Everyone knows that outdoor air can be polluted. Contaminants from industrial/manufacturing and vehicle exhaust are among the top outdoor air pollutants. Pollen from plants and trees is also a big problem, particularly in the spring and summer. Although pollen isn’t considered to be “pollution,” it does cause respiratory problems for people with allergies.
What many people don’t realize is that indoor air can be (and often is) polluted too. In fact, some professionals estimate that indoor air pollution may be up to five times greater than outdoor pollution.
Contamination levels are affected by numerous different factors, of course, like building size, occupants habits and type of furnace/HVAC system. Not all indoor air is so polluted. But even a little bit of indoor air pollution can wreak havoc on a person’s respiratory system. It’s in everyone’s best interest (whether in a residential or a commercial building) to keep contaminant levels as low as possible.
What Causes Indoor Pollution?
Contaminants and pollen which are present in outside air inevitably end up inside.

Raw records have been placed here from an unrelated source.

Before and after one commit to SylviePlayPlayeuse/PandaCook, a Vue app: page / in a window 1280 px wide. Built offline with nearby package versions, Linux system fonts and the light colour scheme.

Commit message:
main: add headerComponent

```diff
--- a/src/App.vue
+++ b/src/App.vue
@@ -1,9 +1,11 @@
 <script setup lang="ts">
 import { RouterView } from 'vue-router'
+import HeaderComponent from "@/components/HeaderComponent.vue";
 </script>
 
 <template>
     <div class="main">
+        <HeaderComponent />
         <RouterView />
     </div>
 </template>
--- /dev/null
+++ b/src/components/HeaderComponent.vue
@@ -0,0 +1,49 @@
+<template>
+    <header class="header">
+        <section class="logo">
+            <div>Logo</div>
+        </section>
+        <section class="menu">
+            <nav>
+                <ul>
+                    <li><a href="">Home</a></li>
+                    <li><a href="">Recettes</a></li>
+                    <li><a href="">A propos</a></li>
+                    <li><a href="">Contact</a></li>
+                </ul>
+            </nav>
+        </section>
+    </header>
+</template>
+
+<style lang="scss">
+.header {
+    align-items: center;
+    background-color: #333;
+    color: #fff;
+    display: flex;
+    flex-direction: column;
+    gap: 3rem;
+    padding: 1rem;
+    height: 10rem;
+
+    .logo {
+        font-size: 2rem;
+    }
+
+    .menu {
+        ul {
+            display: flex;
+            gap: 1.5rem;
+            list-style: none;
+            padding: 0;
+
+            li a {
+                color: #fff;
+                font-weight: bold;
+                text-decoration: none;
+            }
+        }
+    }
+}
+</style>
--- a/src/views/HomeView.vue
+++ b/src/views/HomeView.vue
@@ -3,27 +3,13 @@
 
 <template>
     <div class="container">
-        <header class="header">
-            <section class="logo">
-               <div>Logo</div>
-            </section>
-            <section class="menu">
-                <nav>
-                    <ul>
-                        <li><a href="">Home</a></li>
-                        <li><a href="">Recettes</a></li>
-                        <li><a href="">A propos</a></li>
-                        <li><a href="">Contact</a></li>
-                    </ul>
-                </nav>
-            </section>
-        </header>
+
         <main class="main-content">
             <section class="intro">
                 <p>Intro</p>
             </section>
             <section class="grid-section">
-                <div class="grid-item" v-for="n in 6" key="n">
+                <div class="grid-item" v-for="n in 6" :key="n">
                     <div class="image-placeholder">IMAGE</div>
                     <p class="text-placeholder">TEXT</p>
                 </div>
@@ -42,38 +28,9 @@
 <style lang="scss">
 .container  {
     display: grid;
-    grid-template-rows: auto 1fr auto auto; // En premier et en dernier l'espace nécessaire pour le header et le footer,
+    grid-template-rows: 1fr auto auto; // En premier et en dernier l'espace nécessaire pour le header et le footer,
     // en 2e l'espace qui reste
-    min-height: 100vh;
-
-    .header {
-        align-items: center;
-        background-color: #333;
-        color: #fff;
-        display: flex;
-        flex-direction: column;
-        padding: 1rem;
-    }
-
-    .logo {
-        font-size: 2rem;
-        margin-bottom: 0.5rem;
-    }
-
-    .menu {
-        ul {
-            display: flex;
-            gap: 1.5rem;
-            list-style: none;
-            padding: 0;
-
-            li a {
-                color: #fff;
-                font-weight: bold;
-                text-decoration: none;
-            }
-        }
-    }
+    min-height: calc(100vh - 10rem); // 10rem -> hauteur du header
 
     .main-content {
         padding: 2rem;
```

They find their way in every time you open a door or window. click on this article They also get blown in through a home or building’s ventilation system.
Other contaminants originate inside the home. Pet dander (from dog or cat hair), pet waste (from the kitty litter box) are two sources. Other sources include people (who expel germs into the air), wood-burning fireplaces/stoves, dust and certain by-products of cooking.

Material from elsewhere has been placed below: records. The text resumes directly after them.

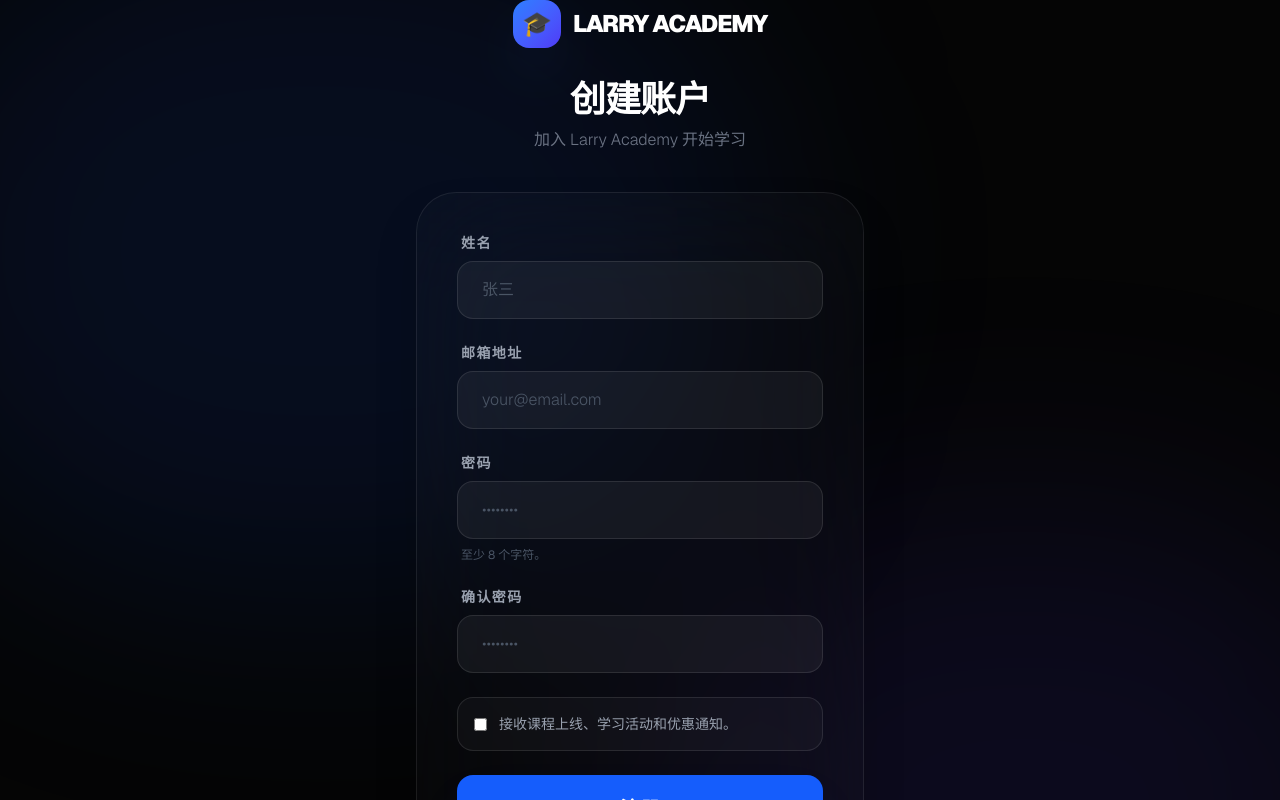
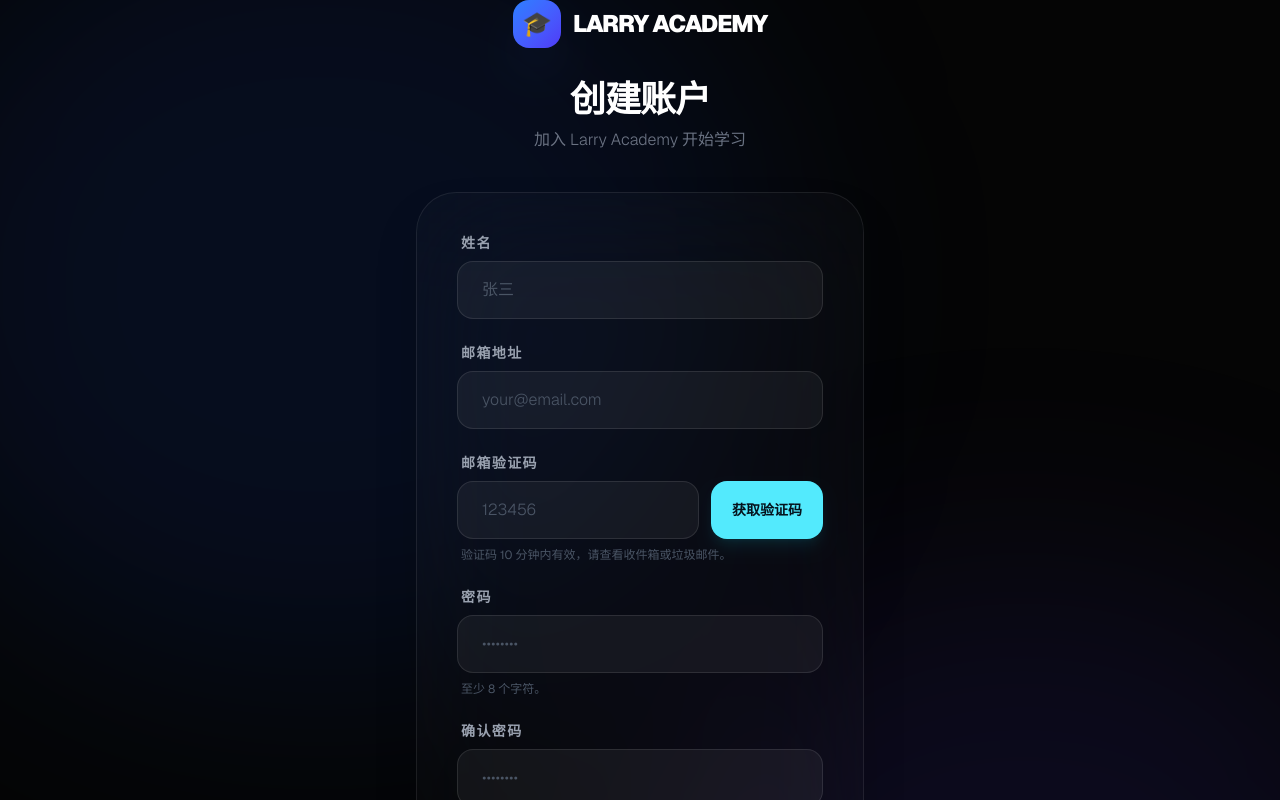
Before and after one commit to JohnWu999/NEWlarryacademy, a Next.js app: page /register in a window 1280 px wide. Shown: the top 800 px of the page. Built offline with nearby package versions, Linux system fonts and the light colour scheme.

Commit message:
Add email verification registration flow

```diff
--- a/app/(auth)/register/page.tsx
+++ b/app/(auth)/register/page.tsx
@@ -1,8 +1,9 @@
 'use client'
 
-import { useState } from 'react'
+import { useEffect, useState } from 'react'
 import { useRouter } from 'next/navigation'
 import Link from 'next/link'
+import { signIn } from 'next-auth/react'
 import { useLanguage } from '@/context/LanguageContext'
 
 export default function RegisterPage() {
@@ -11,16 +12,65 @@
   const [formData, setFormData] = useState({
     name: '',
     email: '',
+    verificationCode: '',
     password: '',
     confirmPassword: '',
     marketingConsent: false,
   })
   const [error, setError] = useState('')
+  const [notice, setNotice] = useState('')
   const [loading, setLoading] = useState(false)
+  const [sendingCode, setSendingCode] = useState(false)
+  const [cooldown, setCooldown] = useState(0)
+
+  useEffect(() => {
+    if (cooldown <= 0) return
+    const timer = window.setTimeout(() => setCooldown((value) => Math.max(value - 1, 0)), 1000)
+    return () => window.clearTimeout(timer)
+  }, [cooldown])
+
+  const handleSendCode = async () => {
+    setError('')
+    setNotice('')
+    const email = formData.email.trim()
+
+    if (!email) {
+      setError(locale === 'zh' ? '请先输入邮箱地址' : 'Please enter your email first')
+      return
+    }
+
+    setSendingCode(true)
+
+    try {
+      const response = await fetch('/api/auth/register-code', {
+        method: 'POST',
+        headers: {
+          'Content-Type': 'application/json',
+        },
+        body: JSON.stringify({ email }),
+      })
+
+      const data = await response.json()
+
+      if (!response.ok) {
+        setError(data.error || (locale === 'zh' ? '验证码发送失败' : 'Failed to send verification code'))
+        if (response.status === 429) setCooldown(60)
+        return
+      }
+
+      setNotice(data.message || (locale === 'zh' ? '验证码已发送，请查收邮箱。' : 'Verification code sent.'))
+      setCooldown(60)
+    } catch (error) {
+      setError(locale === 'zh' ? '验证码发送失败，请稍后重试' : 'Failed to send code, please try again later')
+    } finally {
+      setSendingCode(false)
+    }
+  }
 
   const handleSubmit = async (e: React.FormEvent) => {
     e.preventDefault()
     setError('')
+    setNotice('')
 
     if (formData.password !== formData.confirmPassword) {
       setError(locale === 'zh' ? '两次输入的密码不一致' : 'Passwords do not match')
@@ -29,6 +79,11 @@
 
     if (formData.password.length < 8) {
       setError(locale === 'zh' ? '密码至少需要8个字符' : 'Password must be at least 8 characters')
+      return
+    }
+
+    if (!/^\d{6}$/.test(formData.verificationCode.trim())) {
+      setError(locale === 'zh' ? '请输入6位邮箱验证码' : 'Please enter the 6-digit email code')
       return
     }
 
@@ -44,6 +99,7 @@
           name: formData.name,
           email: formData.email,
           password: formData.password,
+          verificationCode: formData.verificationCode,
           marketingConsent: formData.marketingConsent,
         }),
       })
@@ -55,7 +111,19 @@
         return
       }
 
-      router.push('/login?registered=true')
+      const loginResult = await signIn('credentials', {
+        email: formData.email,
+        password: formData.password,
+        redirect: false,
+      })
+
+      if (loginResult?.error) {
+        router.push('/login?registered=true')
+        return
+      }
+
+      router.push('/courses')
+      router.refresh()
     } catch (error) {
       setError(locale === 'zh' ? '注册失败，请稍后重试' : 'Registration failed, please try again later')
     } finally {
@@ -101,6 +169,11 @@
                 {error}
               </div>
             )}
+            {notice && (
+              <div className="bg-cyan-400/10 border border-cyan-300/20 text-cyan-200 px-6 py-4 rounded-2xl text-sm font-medium">
+                {notice}
+              </div>
+            )}
 
             <div>
               <label className="block text-sm font-bold text-gray-400 uppercase tracking-widest mb-2 ml-1">
@@ -130,6 +203,41 @@
                 placeholder="your@email.com"
                 className="w-full px-6 py-4 bg-white/5 border border-white/10 rounded-2xl text-white placeholder:text-gray-600 focus:ring-2 focus:ring-blue-500 outline-none transition-all font-light"
               />
+            </div>
+
+            <div>
+              <label className="block text-sm font-bold text-gray-400 uppercase tracking-widest mb-2 ml-1">
+                {locale === 'zh' ? '邮箱验证码' : 'Email Code'}
+              </label>
+              <div className="grid grid-cols-[1fr_auto] gap-3">
+                <input
+                  name="verificationCode"
+                  type="text"
+                  inputMode="numeric"
+                  autoComplete="one-time-code"
+                  maxLength={6}
+                  value={formData.verificationCode}
+                  onChange={handleChange}
+                  required
+                  placeholder="123456"
+                  className="min-w-0 px-6 py-4 bg-white/5 border border-white/10 rounded-2xl text-white placeholder:text-gray-600 focus:ring-2 focus:ring-blue-500 outline-none transition-all font-light"
+                />
+                <button
+                  type="button"
+                  onClick={handleSendCode}
+                  disabled={sendingCode || cooldown > 0}
+                  className="whitespace-nowrap rounded-2xl border border-cyan-300/30 bg-cyan-300 px-5 py-4 text-sm font-black text-[#05131d] shadow-lg shadow-cyan-400/10 transition hover:scale-[1.02] active:scale-[0.98] disabled:cursor-not-allowed disabled:bg-white/10 disabled:text-gray-500"
+                >
+                  {sendingCode
+                    ? (locale === 'zh' ? '发送中' : 'Sending')
+                    : cooldown > 0
+                      ? `${cooldown}s`
+                      : (locale === 'zh' ? '获取验证码' : 'Get code')}
+                </button>
+              </div>
+              <p className="mt-2 ml-1 text-xs text-gray-600">
+                {locale === 'zh' ? '验证码 10 分钟内有效，请查看收件箱或垃圾邮件。' : 'The code expires in 10 minutes. Check inbox or spam.'}
+              </p>
             </div>
 
             <div>
--- /dev/null
+++ b/app/api/auth/register-code/route.ts
@@ -0,0 +1,69 @@
+import { randomInt } from 'crypto'
+import { NextRequest, NextResponse } from 'next/server'
+import { hash } from 'bcryptjs'
+import { z } from 'zod'
+import { prisma } from '@/lib/prisma'
+import { sendVerificationEmail } from '@/lib/email'
+import { emailVerificationRequestSchema } from '@/lib/auth-validation'
+
+const PURPOSE = 'register'
+const CODE_TTL_MINUTES = 10
+const RESEND_COOLDOWN_SECONDS = 60
+
+export async function POST(request: NextRequest) {
+  try {
+    const body = emailVerificationRequestSchema.parse(await request.json())
+    const email = body.email.trim().toLowerCase()
+
+    const existingUser = await prisma.user.findUnique({
+      where: { email },
+      select: { id: true },
+    })
+
+    if (existingUser) {
+      return NextResponse.json({ error: '该邮箱已被注册' }, { status: 409 })
+    }
+
+    const recentCode = await prisma.emailVerification.findFirst({
+      where: {
+        email,
+        purpose: PURPOSE,
+        consumedAt: null,
+        createdAt: {
+          gt: new Date(Date.now() - RESEND_COOLDOWN_SECONDS * 1000),
+        },
+      },
+      orderBy: { createdAt: 'desc' },
+    })
+
+    if (recentCode) {
+      return NextResponse.json({ error: '请等待60秒后再获取验证码' }, { status: 429 })
+    }
+
+    const code = String(randomInt(100000, 1000000))
+    const codeHash = await hash(code, 12)
+
+    await prisma.emailVerification.create({
+      data: {
+        email,
+        codeHash,
+        purpose: PURPOSE,
+        expiresAt: new Date(Date.now() + CODE_TTL_MINUTES * 60 * 1000),
+      },
+    })
+
+    const result = await sendVerificationEmail({ email, code })
+
+    return NextResponse.json({
+      message: result.delivered ? '验证码已发送，请查收邮箱。' : '验证码已生成。当前环境未配置SMTP，请查看服务器日志。',
+      delivered: result.delivered,
+    })
+  } catch (error) {
+    if (error instanceof z.ZodError) {
+      return NextResponse.json({ error: error.errors[0].message }, { status: 400 })
+    }
+
+    console.error('Register code error:', error)
+    return NextResponse.json({ error: '验证码发送失败，请稍后重试' }, { status: 500 })
+  }
+}
--- /dev/null
+++ b/lib/auth-validation.ts
@@ -0,0 +1,13 @@
+import { z } from 'zod'
+
+export const emailVerificationRequestSchema = z.object({
+  email: z.string().email('请输入有效的邮箱地址'),
+})
+
+export const registerSchema = z.object({
+  email: z.string().email('请输入有效的邮箱地址'),
+  password: z.string().min(8, '密码至少需要8个字符').max(128, '密码不能超过128个字符'),
+  name: z.string().trim().min(1, '请输入您的姓名').max(80, '姓名不能超过80个字符'),
+  verificationCode: z.string().regex(/^\d{6}$/, '请输入6位邮箱验证码'),
+  marketingConsent: z.boolean().optional(),
+})
--- /dev/null
+++ b/lib/email.ts
@@ -0,0 +1,64 @@
+import nodemailer from 'nodemailer'
+
+type VerificationEmail = {
+  email: string
+  code: string
+}
+
+function smtpReady() {
+  return Boolean(process.env.SMTP_HOST && process.env.SMTP_USER && process.env.SMTP_PASS)
+}
+
+function fromAddress() {
+  return process.env.SMTP_FROM ?? `"Larry Academy" <${process.env.SMTP_USER ?? 'no-reply@larryacademy.com'}>`
+}
+
+export async function sendVerificationEmail({ email, code }: VerificationEmail) {
+  const subject = 'Larry Academy email verification code'
+  const text = [
+    'Welcome to Larry Academy.',
+    '',
+    'Please enter this verification code on the registration page:',
+    '',
+    code,
+    '',
+    'This code will expire in 10 minutes. If you did not request a Larry Academy account, you can safely ignore this email.',
+    '',
+    'Larry Academy Team',
+  ].join('\n')
+
+  const html = `
+    <div style="font-family: Inter, -apple-system, BlinkMacSystemFont, 'Segoe UI', sans-serif; color: #111827; line-height: 1.6; max-width: 520px;">
+      <h1 style="margin: 0 0 8px; color: #2563eb; font-size: 28px;">Welcome to Larry Academy</h1>
+      <p>Please enter this verification code on the registration page:</p>
+      <p style="font-size: 34px; letter-spacing: 0.2em; font-weight: 900; color: #0f172a; margin: 24px 0; padding: 18px 22px; border-radius: 18px; background: #eff6ff; border: 1px solid #bfdbfe;">${code}</p>
+      <p>This code will expire in <strong>10 minutes</strong>. If you did not request a Larry Academy account, you can safely ignore this email.</p>
+      <p style="margin-top: 28px; color: #64748b;">Larry Academy Team</p>
+    </div>
+  `
+
+  if (!smtpReady()) {
+    console.info(`[Larry Academy] Verification code for ${email}: ${code}`)
+    return { delivered: false, reason: 'SMTP is not configured' }
+  }
+
+  const transporter = nodemailer.createTransport({
+    host: process.env.SMTP_HOST,
+    port: Number(process.env.SMTP_PORT ?? 587),
+    secure: process.env.SMTP_SECURE === 'true',
+    auth: {
+      user: process.env.SMTP_USER,
+      pass: process.env.SMTP_PASS,
+    },
+  })
+
+  await transporter.sendMail({
+    from: fromAddress(),
+    to: email,
+    subject,
+    text,
+    html,
+  })
+
+  return { delivered: true }
+}
--- a/package.json
+++ b/package.json
@@ -33,6 +33,7 @@
     "bcryptjs": "^3.0.3",
     "next": "16.1.6",
     "next-auth": "^4.24.13",
+    "nodemailer": "^7.0.13",
     "openai": "^6.22.0",
     "prisma": "5.22.0",
     "react": "19.2.3",
@@ -45,6 +46,7 @@
     "@tailwindcss/postcss": "^4",
     "@types/bcryptjs": "^2.4.6",
     "@types/node": "^20",
+    "@types/nodemailer": "^8.0.0",
     "@types/react": "^19",
     "@types/react-dom": "^19",
     "dotenv": "^17.3.1",
```
Also changed, not shown: app/api/auth/register/route.ts (+40 -9 lines), 2 other files (tests, documents, lock files or other folders).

How to Reduce Indoor Air Pollution
Reducing indoor air pollution is a relatively simple matter. It takes just a little bit of attention and effort, particularly to these six tasks:
1) Get your furnace/HVAC professional inspected annually. A properly-maintained and working furnace or HVAC system will filter many contaminants out of the inside of your residential/commercial building. Furnace repair and maintenance professionals recommend that you have yours inspected once every 12 months. Inspection is relatively inexpensive and will ensure that you become aware of potential problems (some of which can be deadly) before they happen.
2) Change your furnace filter as frequently as is recommended by the manufacturer. Often this is every 3-6 months, but may be as frequently as monthly, depending on the make/model of your furnace or HVAC system. Filters are inexpensive, and you may be able to do this job yourself without calling in a professional.
3) Consider using a HEPA filter. “HEPA” stands for “High-Efficiency Particulate Air.” This type of filter is designed to remove more contaminants than regular filters. In fact, they are able to remove 99.97% of particles that are larger than 0.3 micrometers.
4) Have your air ducts cleaned regularly. A majority of particles get blown through your air ducts and get caught in your filter. However, some, particularly bigger ones, may settle deep inside your ducts. The only way to remove these particles is by getting the ducts professionally cleaned. Professionals recommend having them cleaned once every 12 months.